Extracted records:
**********

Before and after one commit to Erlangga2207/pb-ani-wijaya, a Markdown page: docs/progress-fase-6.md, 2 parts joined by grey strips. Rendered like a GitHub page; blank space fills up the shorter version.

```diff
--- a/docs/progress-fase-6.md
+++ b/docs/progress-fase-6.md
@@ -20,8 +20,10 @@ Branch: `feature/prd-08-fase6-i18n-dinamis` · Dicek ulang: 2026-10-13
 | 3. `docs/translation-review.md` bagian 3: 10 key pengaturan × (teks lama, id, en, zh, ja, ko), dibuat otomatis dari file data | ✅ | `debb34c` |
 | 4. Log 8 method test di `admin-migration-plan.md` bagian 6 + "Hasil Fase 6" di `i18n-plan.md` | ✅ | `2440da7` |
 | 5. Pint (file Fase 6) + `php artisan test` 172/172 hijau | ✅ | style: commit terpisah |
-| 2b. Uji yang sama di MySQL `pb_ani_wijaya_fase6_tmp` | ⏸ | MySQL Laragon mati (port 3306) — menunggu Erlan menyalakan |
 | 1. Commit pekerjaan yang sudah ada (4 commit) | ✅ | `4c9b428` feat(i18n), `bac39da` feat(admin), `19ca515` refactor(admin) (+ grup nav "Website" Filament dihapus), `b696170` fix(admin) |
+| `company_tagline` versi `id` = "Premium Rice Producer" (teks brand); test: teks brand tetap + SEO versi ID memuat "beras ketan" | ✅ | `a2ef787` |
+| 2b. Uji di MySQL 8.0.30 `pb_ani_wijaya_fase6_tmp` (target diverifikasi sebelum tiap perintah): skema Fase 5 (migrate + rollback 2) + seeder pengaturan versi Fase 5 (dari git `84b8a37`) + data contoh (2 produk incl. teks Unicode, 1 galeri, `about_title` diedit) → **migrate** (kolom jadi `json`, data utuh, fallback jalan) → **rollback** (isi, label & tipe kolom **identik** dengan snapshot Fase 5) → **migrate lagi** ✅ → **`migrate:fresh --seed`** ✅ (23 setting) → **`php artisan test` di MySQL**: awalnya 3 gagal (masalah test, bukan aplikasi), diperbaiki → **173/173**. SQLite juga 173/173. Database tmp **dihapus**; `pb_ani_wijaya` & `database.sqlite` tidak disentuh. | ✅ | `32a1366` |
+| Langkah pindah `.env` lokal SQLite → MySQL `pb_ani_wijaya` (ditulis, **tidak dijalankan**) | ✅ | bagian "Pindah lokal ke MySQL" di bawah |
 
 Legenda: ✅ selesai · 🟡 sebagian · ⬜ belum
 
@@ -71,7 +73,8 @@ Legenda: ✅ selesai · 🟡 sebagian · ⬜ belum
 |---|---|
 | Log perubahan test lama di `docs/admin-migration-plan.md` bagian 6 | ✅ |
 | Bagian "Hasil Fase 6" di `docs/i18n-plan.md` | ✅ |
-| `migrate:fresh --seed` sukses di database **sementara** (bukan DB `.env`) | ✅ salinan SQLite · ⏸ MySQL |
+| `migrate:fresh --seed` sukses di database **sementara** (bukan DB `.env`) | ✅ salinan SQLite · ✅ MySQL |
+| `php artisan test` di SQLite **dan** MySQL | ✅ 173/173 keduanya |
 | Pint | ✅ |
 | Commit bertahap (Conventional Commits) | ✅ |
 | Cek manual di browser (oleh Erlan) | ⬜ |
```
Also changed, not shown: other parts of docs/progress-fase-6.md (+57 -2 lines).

**********

● **Task objective**
Output all of the data above without any alteration.

● **Answer box**
Before and after one commit to Erlangga2207/pb-ani-wijaya, a Markdown page: docs/progress-fase-6.md, 2 parts joined by grey strips. Rendered like a GitHub page; blank space fills up the shorter version.

```diff
--- a/docs/progress-fase-6.md
+++ b/docs/progress-fase-6.md
@@ -20,8 +20,10 @@ Branch: `feature/prd-08-fase6-i18n-dinamis` · Dicek ulang: 2026-10-13
 | 3. `docs/translation-review.md` bagian 3: 10 key pengaturan × (teks lama, id, en, zh, ja, ko), dibuat otomatis dari file data | ✅ | `debb34c` |
 | 4. Log 8 method test di `admin-migration-plan.md` bagian 6 + "Hasil Fase 6" di `i18n-plan.md` | ✅ | `2440da7` |
 | 5. Pint (file Fase 6) + `php artisan test` 172/172 hijau | ✅ | style: commit terpisah |
-| 2b. Uji yang sama di MySQL `pb_ani_wijaya_fase6_tmp` | ⏸ | MySQL Laragon mati (port 3306) — menunggu Erlan menyalakan |
 | 1. Commit pekerjaan yang sudah ada (4 commit) | ✅ | `4c9b428` feat(i18n), `bac39da` feat(admin), `19ca515` refactor(admin) (+ grup nav "Website" Filament dihapus), `b696170` fix(admin) |
+| `company_tagline` versi `id` = "Premium Rice Producer" (teks brand); test: teks brand tetap + SEO versi ID memuat "beras ketan" | ✅ | `a2ef787` |
+| 2b. Uji di MySQL 8.0.30 `pb_ani_wijaya_fase6_tmp` (target diverifikasi sebelum tiap perintah): skema Fase 5 (migrate + rollback 2) + seeder pengaturan versi Fase 5 (dari git `84b8a37`) + data contoh (2 produk incl. teks Unicode, 1 galeri, `about_title` diedit) → **migrate** (kolom jadi `json`, data utuh, fallback jalan) → **rollback** (isi, label & tipe kolom **identik** dengan snapshot Fase 5) → **migrate lagi** ✅ → **`migrate:fresh --seed`** ✅ (23 setting) → **`php artisan test` di MySQL**: awalnya 3 gagal (masalah test, bukan aplikasi), diperbaiki → **173/173**. SQLite juga 173/173. Database tmp **dihapus**; `pb_ani_wijaya` & `database.sqlite` tidak disentuh. | ✅ | `32a1366` |
+| Langkah pindah `.env` lokal SQLite → MySQL `pb_ani_wijaya` (ditulis, **tidak dijalankan**) | ✅ | bagian "Pindah lokal ke MySQL" di bawah |
 
 Legenda: ✅ selesai · 🟡 sebagian · ⬜ belum
 
@@ -71,7 +73,8 @@ Legenda: ✅ selesai · 🟡 sebagian · ⬜ belum
 |---|---|
 | Log perubahan test lama di `docs/admin-migration-plan.md` bagian 6 | ✅ |
 | Bagian "Hasil Fase 6" di `docs/i18n-plan.md` | ✅ |
-| `migrate:fresh --seed` sukses di database **sementara** (bukan DB `.env`) | ✅ salinan SQLite · ⏸ MySQL |
+| `migrate:fresh --seed` sukses di database **sementara** (bukan DB `.env`) | ✅ salinan SQLite · ✅ MySQL |
+| `php artisan test` di SQLite **dan** MySQL | ✅ 173/173 keduanya |
 | Pint | ✅ |
 | Commit bertahap (Conventional Commits) | ✅ |
 | Cek manual di browser (oleh Erlan) | ⬜ |
```
Also changed, not shown: other parts of docs/progress-fase-6.md (+57 -2 lines).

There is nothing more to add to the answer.